According to the Baylor office of career services, internships have become increasingly popular among students and organizations.

Dr. John Boyd, director of career services said all students, regardless of major, should seek internships if possible.

Internships have become a way for companies and interns to see if a future relationship would be beneficial.

Boyd said companies are able to decide from first-hand experience whether or not to extend an offer of employment through internships. The temporary relationship of an internship takes away the pressure of hiring or being hired without knowing all the facts, he said.

'It's very hard to fire somebody once you've hired them today,' Boyd said.

The current job market might be causing the increased interest in internships. Companies that had plenty of prospective employees to choose from in the past may now be finding that the competition for new employees has increased.

Dr. Boyd said internship experience sets students apart.

'It is one of the most important part of one's resume,' Boyd said. 'Companies are looking for students who have internship experience.'

Many students choose to complete an internship during their college years.

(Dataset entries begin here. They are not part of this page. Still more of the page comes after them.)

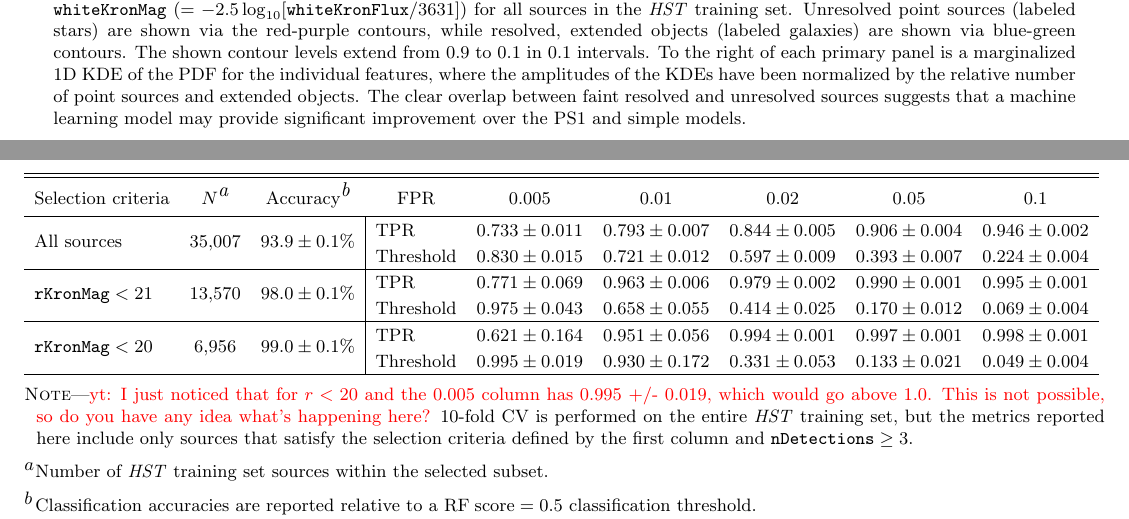
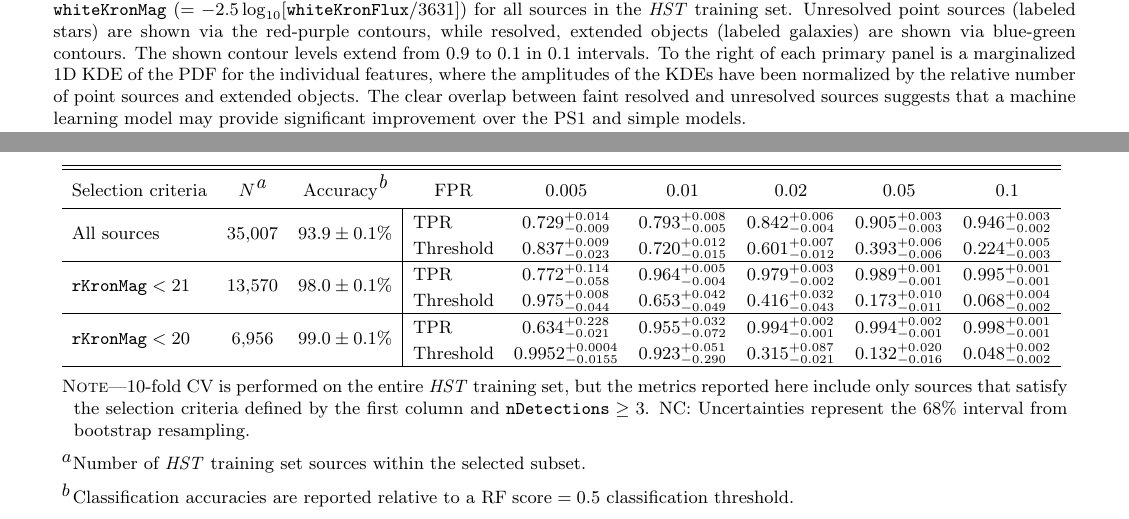
Before and after one commit to adamamiller/PS1_star_galaxy, a LaTeX paper (paper/ps1_star_gal.tex): two parts of pages 6 and 13 of 15 before the commit and two parts of pages 6 and 14 of 16 after it, joined at a grey line, cut so that both start at the same text. Compiled offline with pdfLaTeX; an older LaTeX class or package is replaced by its successor.

Commit message:
Changing uncertainties in Table 3 (standard deviation -> 68% interval)

```diff
--- a/paper/ps1_star_gal.tex
+++ b/paper/ps1_star_gal.tex
@@ -23,7 +23,7 @@
 %%
 %%
 %% using aastex version 6.1
-\documentclass[twocolumn]{aastex62}
+\documentclass[twocolumn, dvipdfmx]{aastex62}
 \usepackage{CJK}
 
 %% The default is a single spaced, 10 point font, single spaced article.
@@ -1220,17 +1216,18 @@ classified as point sources using the FoM-optimized classification threshold of
     \colhead{Selection criteria} & \colhead{$N$\tablenotemark{a}} & \colhead{Accuracy\tablenotemark{b}} & \colhead{FPR} & \colhead{0.005} & \colhead{0.01} & \colhead{0.02} & \colhead{0.05} & \colhead{0.1}
     }
     \startdata
-\multirow{2}{*}{All sources} & \multirow{2}{*}{35,007} & \multirow{2}{*}{$93.9\pm0.1$\%} &                     TPR  & $0.733 \pm 0.011$ &  $0.793 \pm 0.007$ & $0.844 \pm 0.005$ & $0.906 \pm 0.004$ & $0.946 \pm 0.002$ \\
-\multicolumn{1}{l}{}                 & & & Threshold & $0.830 \pm 0.015$ &  $0.721 \pm 0.012$ & $0.597 \pm 0.009$ & $0.393 \pm 0.007$ & $0.224 \pm 0.004$
+\multirow{2}{*}{All sources} & \multirow{2}{*}{35,007} & \multirow{2}{*}{$93.9\pm0.1$\%} &                     TPR  & $0.729^{+0.014}_{-0.009}$ &  $0.793^{+0.008}_{-0.005}$ & $0.842^{+0.006}_{-0.004}$ & $ 0.905^{+0.003}_{-0.003}$ & $0.946^{+0.003}_{-0.002}$ \\
+\multicolumn{1}{l}{}                 & & & Threshold & $0.837^{+0.009}_{-0.023}$ &  $0.720^{+0.012}_{-0.015}$ & $0.601^{+0.007}_{-0.012}$ & $0.393^{+0.006}_{-0.006}$ & $0.224^{+0.005}_{-0.003}$
 \\ \hline
 \multirow{2}{*}{$\mathtt{rKronMag} < 21$} & \multirow{2}{*}{13,570} & \multirow{2}{*}{$98.0\pm0.1$\%} &
-                                              TPR  & $0.771 \pm 0.069$ &  $0.963 \pm 0.006$ & $0.979 \pm 0.002$ & $0.990 \pm 0.001$ & $0.995 \pm 0.001$ \\
-                                                & & & Threshold & $0.975 \pm 0.043$ &  $0.658 \pm 0.055$ & $0.414 \pm 0.025$ & $0.170 \pm 0.012$ & $0.069 \pm 0.004$   \\ \hline
+                                              TPR  & $0.772^{+0.114}_{-0.058}$ &  $0.964^{+0.005}_{-0.004}$ & $0.979^{+0.003}_{-0.002}$ & $0.989^{+0.001}_{-0.001}$ & $0.995^{+0.001}_{-0.001}$ \\
+                                                & & & Threshold & $0.975^{+0.008}_{-0.044}$ &  $0.653^{+0.042}_{-0.049}$ & $0.416^{+0.032}_{-0.043}$ & $0.173^{+0.010}_{-0.011}$ & $0.068^{+0.004}_{-0.002}$   \\ \hline
 \multirow{2}{*}{$\mathtt{rKronMag} < 20$}  & \multirow{2}{*}{6,956}& \multirow{2}{*}{$99.0\pm0.1$\%} &
-                                              TPR  & $0.621 \pm 0.164$ &  $0.951 \pm 0.056$ & $0.994 \pm 0.001$ & $0.997 \pm 0.001$ & $0.998 \pm 0.001$  \\
-                                                 & &  & Threshold & $0.995 \pm 0.019$ &  $0.930 \pm 0.172$ & $0.331 \pm 0.053$ & $0.133 \pm 0.021$ & $0.049 \pm 0.004$
+                                              TPR  & $0.634^{+0.228}_{-0.021}$ &  $0.955^{+0.032}_{-0.072}$ & $0.994^{+0.002}_{-0.001}$ & $0.994^{+0.002}_{-0.001}$ & $0.998^{+0.001}_{-0.001}$  \\
+                                                 & &  & Threshold & $0.9952^{+0.0004}_{-0.0155}$ &  $0.923^{+0.051}_{-0.290}$ & $0.315^{+0.087}_{-0.021}$ & $0.132^{+0.020}_{-0.016}$ & $0.048^{+0.002}_{-0.002}$
     \enddata
-    \tablecomments{\yutaro{I just noticed that for $r < 20$ and the 0.005 column has 0.995 +/- 0.019, which would go above 1.0. This is not possible, so do you have any idea what's happening here?} 10-fold CV is performed on the entire \textit{HST} training set, but the metrics reported here include only sources that satisfy the selection criteria defined by the first column and $\mathtt{nDetections} \ge 3$.}
+    \tablecomments{10-fold CV is performed on the entire \textit{HST} training set, but the metrics reported here include only sources that satisfy the selection criteria defined by the first column and $\mathtt{nDetections} \ge 3$.
+\NC{Uncertainties represent the 68\% interval from bootstrap resampling.}}
     \tablenotetext{a}{Number of \textit{HST} training set sources within the selected subset.}
     \tablenotetext{b}{Classification accuracies are reported relative to a $\mathrm{RF \; score} = 0.5$ classification threshold.}
 \end{deluxetable*}
```
Also changed, not shown: paper/ps1_star_gal.tex (6 more changed lines).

Mary Harris, a first-year master's candidate from Longview, was one of those students.

Last spring, Harris was an assurance/tax intern for KPMG, an international accounting, tax and consulting firm.

Many firms are eager to accommodate interns and the goals that those interns are hoping to achieve while at the firm, Harris said.

She also said that in her experience at KPMG and through talking with her friends who held internships with other companies, interns are often allowed to gain experience in the fields they prefer.

'I worked half of the time dealing with federal tax and half of the time dealing with state and local tax,' Harris said. 'They [KPMG] were very flexible; they let you do what you want to do.'

Internships have become part of the expected curriculum for some students at Baylor, especially accounting and information systems majors.

Many curricula at Baylor award credit hours for the completion of internships. The Hankamer School of Business offers 3 credit hours for internships.

Dr. Michael Cassell, associate professor of accounting and director of accounting internships said accounting students are strongly encouraged to complete at least an eight-week internship.

'The majority of our [accounting] students intern,' Cassell said.

According to Cassell, firms seeking accounting interns came to campus last April.

Dr. Jonathan Trower, associate professor of information systems and director of internships for information systems, said students should select internships carefully.

'It needs to be something that's interesting, but they need to make sure it's really going to be a learning experience.'

Harris recommends all students interested in internships should look early in their college career. Most companies have only a limited number of positions available for interns.

The Career Services office recommends that students ask their professors about internship opportunities.

In many cases professors will have information on internships or contacts to help students find internships, Boyd said.

The Career Services office, located on the third floor of the Clifton Robinson Tower, has information on both internships and full-time jobs.

Career Services is sponsoring an Internships/Career Fair from 12 until 5 p.m. on Feb. 29, 2000 at the Ferrell Center.

In addition to the experience and possible credit hours that an internship could provide, most internships are now paid. In the past, many internships did not offer payment, but that has changed as the result of new laws, Boyd said.